WORK ITEM: Would you print the records below word for word, without the pictures?

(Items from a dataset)
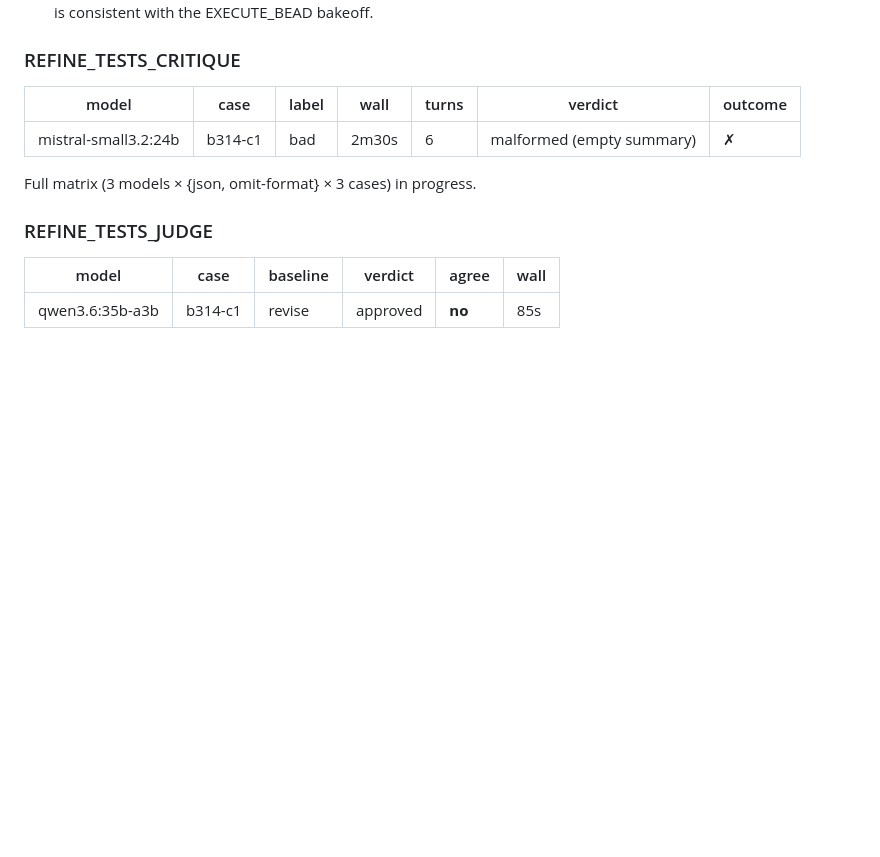
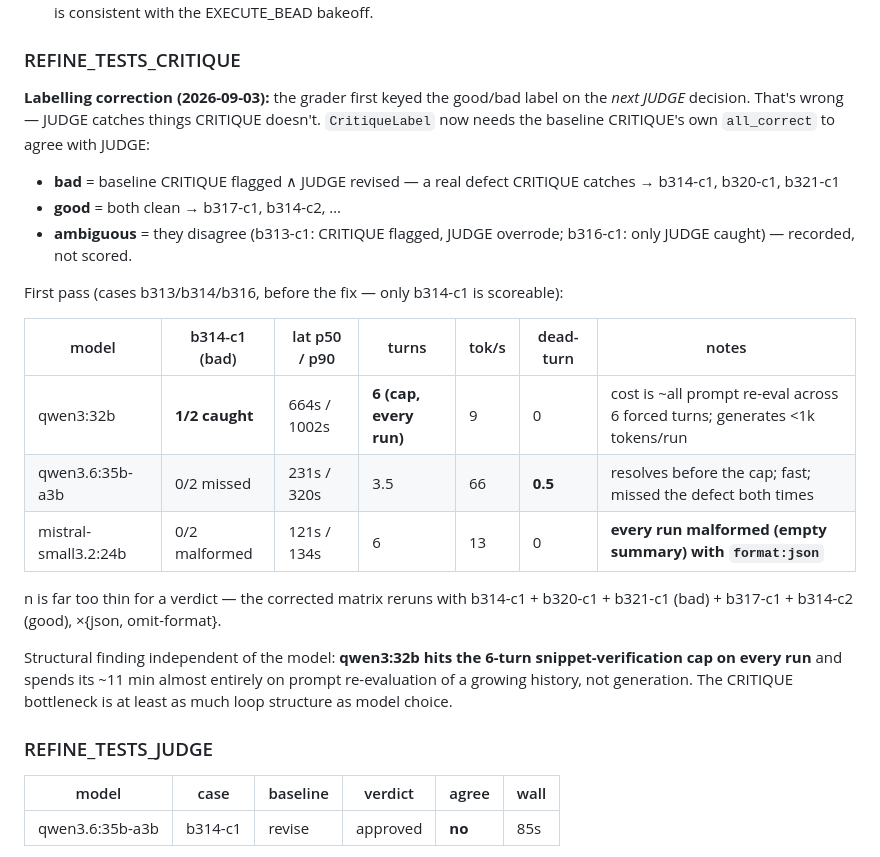
Before and after one commit to lehmann314159/ratchet, a Markdown page: docs/fleet-qualification.md, the part around the change. Drawn GitHub-style; blank space fills up the shorter version.

Commit message:
docs(fleet-qualification): CRITIQUE label correction + first-pass data

```diff
--- a/docs/fleet-qualification.md
+++ b/docs/fleet-qualification.md
@@ -127,11 +127,29 @@ b313 (lexer) only — the one bead with authored mutants. n=3.
 
 ### REFINE_TESTS_CRITIQUE
 
-| model | case | label | wall | turns | verdict | outcome |
-|-------|------|-------|------|-------|---------|---------|
-| mistral-small3.2:24b | b314-c1 | bad | 2m30s | 6 | malformed (empty summary) | ✗ |
+**Labelling correction (2026-09-03):** the grader first keyed the good/bad label
+on the *next JUDGE* decision. That's wrong — JUDGE catches things CRITIQUE
+doesn't. `CritiqueLabel` now needs the baseline CRITIQUE's own `all_correct` to
+agree with JUDGE:
+- **bad** = baseline CRITIQUE flagged ∧ JUDGE revised — a real defect CRITIQUE catches → b314-c1, b320-c1, b321-c1
+- **good** = both clean → b317-c1, b314-c2, …
+- **ambiguous** = they disagree (b313-c1: CRITIQUE flagged, JUDGE overrode; b316-c1: only JUDGE caught) — recorded, not scored.
 
-Full matrix (3 models × {json, omit-format} × 3 cases) in progress.
+First pass (cases b313/b314/b316, before the fix — only b314-c1 is scoreable):
+
+| model | b314-c1 (bad) | lat p50 / p90 | turns | tok/s | dead-turn | notes |
+|-------|---------------|---------------|-------|-------|-----------|-------|
+| qwen3:32b | **1/2 caught** | 664s / 1002s | **6 (cap, every run)** | 9 | 0 | cost is ~all prompt re-eval across 6 forced turns; generates <1k tokens/run |
+| qwen3.6:35b-a3b | 0/2 missed | 231s / 320s | 3.5 | 66 | **0.5** | resolves before the cap; fast; missed the defect both times |
+| mistral-small3.2:24b | 0/2 malformed | 121s / 134s | 6 | 13 | 0 | **every run malformed (empty summary) with `format:json`** |
+
+n is far too thin for a verdict — the corrected matrix reruns with b314-c1 +
+b320-c1 + b321-c1 (bad) + b317-c1 + b314-c2 (good), ×{json, omit-format}.
+
+Structural finding independent of the model: **qwen3:32b hits the 6-turn
+snippet-verification cap on every run** and spends its ~11 min almost entirely on
+prompt re-evaluation of a growing history, not generation. The CRITIQUE
+bottleneck is at least as much loop structure as model choice.
 
 ### REFINE_TESTS_JUDGE
 
```
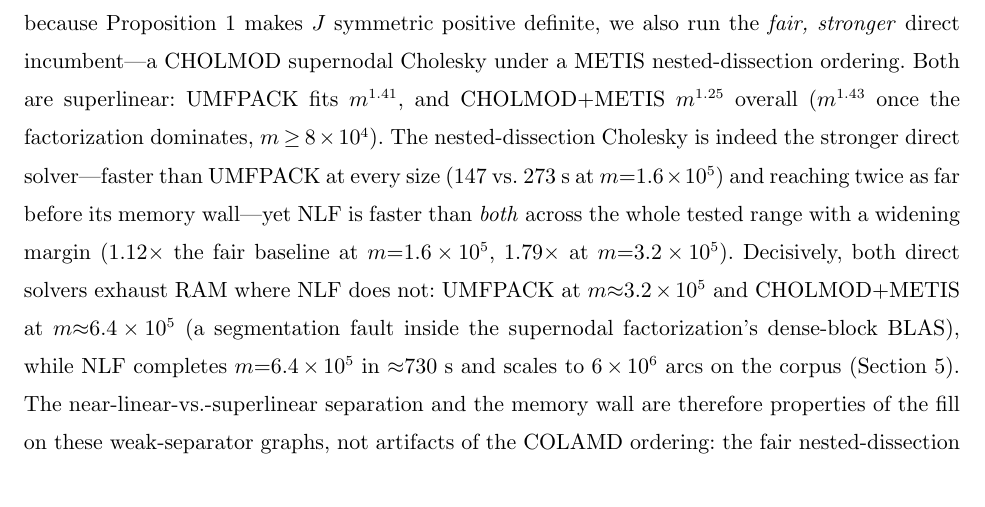
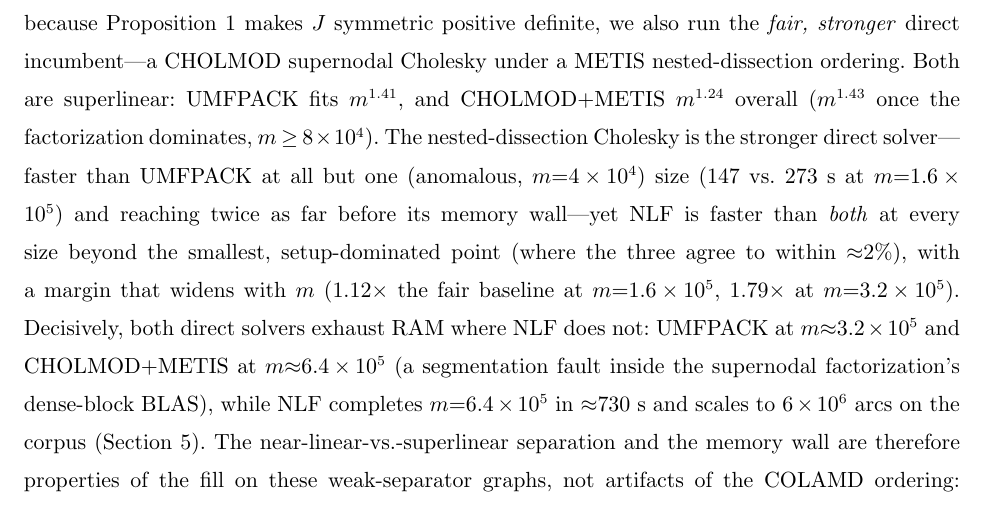
Before and after one commit to orenlivne/dnlf, a LaTeX document (doc/dnlf_ijoc.tex): part of page 11 of 21, cut so that both start at the same text. Compiled offline with pdfLaTeX.

Commit message:
verification fixes to CHOLMOD section: CHOLMOD overall exponent 1.25->1.24 (matches figure legend); drop universal quantifiers contradicted by own table (CHOLMOD slower than UMFPACK at anomalous m=4e4; NLF slowest at setup-dominated m=1e4) -> 'faster at all but one size' / 'faster than both beyond the smallest point, margin widens with m'

```diff
--- a/doc/dnlf_ijoc.tex
+++ b/doc/dnlf_ijoc.tex
@@ -410,10 +410,11 @@ under the identical continuation with the same frozen-per-level discipline as th
 is the unsymmetric UMFPACK/COLAMD LU used by the sensitivity-analysis incumbents; because \cref{prop:laplacian}
 makes $J$ symmetric positive definite, we also run the \emph{fair, stronger} direct incumbent---a CHOLMOD
 supernodal Cholesky under a METIS nested-dissection ordering. Both are superlinear: UMFPACK fits $m^{1.41}$, and
-CHOLMOD$+$METIS $m^{1.25}$ overall ($m^{1.43}$ once the factorization dominates, $m\ge8\times10^4$). The
-nested-dissection Cholesky is indeed the stronger direct solver---faster than UMFPACK at every size ($147$ vs.\
-$273$~s at $m{=}1.6\times10^5$) and reaching twice as far before its memory wall---yet NLF is faster than
-\emph{both} across the whole tested range with a widening margin ($1.12\times$ the fair baseline at
+CHOLMOD$+$METIS $m^{1.24}$ overall ($m^{1.43}$ once the factorization dominates, $m\ge8\times10^4$). The
+nested-dissection Cholesky is the stronger direct solver---faster than UMFPACK at all but one (anomalous,
+$m{=}4\times10^4$) size ($147$ vs.\ $273$~s at $m{=}1.6\times10^5$) and reaching twice as far before its memory
+wall---yet NLF is faster than \emph{both} at every size beyond the smallest, setup-dominated point (where the
+three agree to within ${\approx}2\%$), with a margin that widens with $m$ ($1.12\times$ the fair baseline at
 $m{=}1.6\times10^5$, $1.79\times$ at $m{=}3.2\times10^5$). Decisively, both direct solvers exhaust RAM where NLF
 does not: UMFPACK at $m{\approx}3.2\times10^5$ and CHOLMOD$+$METIS at $m{\approx}6.4\times10^5$ (a segmentation
 fault inside the supernodal factorization's dense-block BLAS), while NLF completes $m{=}6.4\times10^5$ in
```
Also changed, not shown: doc/dnlf_ijoc.pdf, doc/dnlf_scaling.pdf, doc/dnlf_ijoc.tex (4 more changed lines).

SOLUTION TO THIS PROBLEM:
Before and after one commit to lehmann314159/ratchet, a Markdown page: docs/fleet-qualification.md, the part around the change. Drawn GitHub-style; blank space fills up the shorter version.

Commit message:
docs(fleet-qualification): CRITIQUE label correction + first-pass data

```diff
--- a/docs/fleet-qualification.md
+++ b/docs/fleet-qualification.md
@@ -127,11 +127,29 @@ b313 (lexer) only — the one bead with authored mutants. n=3.
 
 ### REFINE_TESTS_CRITIQUE
 
-| model | case | label | wall | turns | verdict | outcome |
-|-------|------|-------|------|-------|---------|---------|
-| mistral-small3.2:24b | b314-c1 | bad | 2m30s | 6 | malformed (empty summary) | ✗ |
+**Labelling correction (2026-09-03):** the grader first keyed the good/bad label
+on the *next JUDGE* decision. That's wrong — JUDGE catches things CRITIQUE
+doesn't. `CritiqueLabel` now needs the baseline CRITIQUE's own `all_correct` to
+agree with JUDGE:
+- **bad** = baseline CRITIQUE flagged ∧ JUDGE revised — a real defect CRITIQUE catches → b314-c1, b320-c1, b321-c1
+- **good** = both clean → b317-c1, b314-c2, …
+- **ambiguous** = they disagree (b313-c1: CRITIQUE flagged, JUDGE overrode; b316-c1: only JUDGE caught) — recorded, not scored.
 
-Full matrix (3 models × {json, omit-format} × 3 cases) in progress.
+First pass (cases b313/b314/b316, before the fix — only b314-c1 is scoreable):
+
+| model | b314-c1 (bad) | lat p50 / p90 | turns | tok/s | dead-turn | notes |
+|-------|---------------|---------------|-------|-------|-----------|-------|
+| qwen3:32b | **1/2 caught** | 664s / 1002s | **6 (cap, every run)** | 9 | 0 | cost is ~all prompt re-eval across 6 forced turns; generates <1k tokens/run |
+| qwen3.6:35b-a3b | 0/2 missed | 231s / 320s | 3.5 | 66 | **0.5** | resolves before the cap; fast; missed the defect both times |
+| mistral-small3.2:24b | 0/2 malformed | 121s / 134s | 6 | 13 | 0 | **every run malformed (empty summary) with `format:json`** |
+
+n is far too thin for a verdict — the corrected matrix reruns with b314-c1 +
+b320-c1 + b321-c1 (bad) + b317-c1 + b314-c2 (good), ×{json, omit-format}.
+
+Structural finding independent of the model: **qwen3:32b hits the 6-turn
+snippet-verification cap on every run** and spends its ~11 min almost entirely on
+prompt re-evaluation of a growing history, not generation. The CRITIQUE
+bottleneck is at least as much loop structure as model choice.
 
 ### REFINE_TESTS_JUDGE
 
```
Before and after one commit to orenlivne/dnlf, a LaTeX document (doc/dnlf_ijoc.tex): part of page 11 of 21, cut so that both start at the same text. Compiled offline with pdfLaTeX.

Commit message:
verification fixes to CHOLMOD section: CHOLMOD overall exponent 1.25->1.24 (matches figure legend); drop universal quantifiers contradicted by own table (CHOLMOD slower than UMFPACK at anomalous m=4e4; NLF slowest at setup-dominated m=1e4) -> 'faster at all but one size' / 'faster than both beyond the smallest point, margin widens with m'

```diff
--- a/doc/dnlf_ijoc.tex
+++ b/doc/dnlf_ijoc.tex
@@ -410,10 +410,11 @@ under the identical continuation with the same frozen-per-level discipline as th
 is the unsymmetric UMFPACK/COLAMD LU used by the sensitivity-analysis incumbents; because \cref{prop:laplacian}
 makes $J$ symmetric positive definite, we also run the \emph{fair, stronger} direct incumbent---a CHOLMOD
 supernodal Cholesky under a METIS nested-dissection ordering. Both are superlinear: UMFPACK fits $m^{1.41}$, and
-CHOLMOD$+$METIS $m^{1.25}$ overall ($m^{1.43}$ once the factorization dominates, $m\ge8\times10^4$). The
-nested-dissection Cholesky is indeed the stronger direct solver---faster than UMFPACK at every size ($147$ vs.\
-$273$~s at $m{=}1.6\times10^5$) and reaching twice as far before its memory wall---yet NLF is faster than
-\emph{both} across the whole tested range with a widening margin ($1.12\times$ the fair baseline at
+CHOLMOD$+$METIS $m^{1.24}$ overall ($m^{1.43}$ once the factorization dominates, $m\ge8\times10^4$). The
+nested-dissection Cholesky is the stronger direct solver---faster than UMFPACK at all but one (anomalous,
+$m{=}4\times10^4$) size ($147$ vs.\ $273$~s at $m{=}1.6\times10^5$) and reaching twice as far before its memory
+wall---yet NLF is faster than \emph{both} at every size beyond the smallest, setup-dominated point (where the
+three agree to within ${\approx}2\%$), with a margin that widens with $m$ ($1.12\times$ the fair baseline at
 $m{=}1.6\times10^5$, $1.79\times$ at $m{=}3.2\times10^5$). Decisively, both direct solvers exhaust RAM where NLF
 does not: UMFPACK at $m{\approx}3.2\times10^5$ and CHOLMOD$+$METIS at $m{\approx}6.4\times10^5$ (a segmentation
 fault inside the supernodal factorization's dense-block BLAS), while NLF completes $m{=}6.4\times10^5$ in
```
Also changed, not shown: doc/dnlf_ijoc.pdf, doc/dnlf_scaling.pdf, doc/dnlf_ijoc.tex (4 more changed lines).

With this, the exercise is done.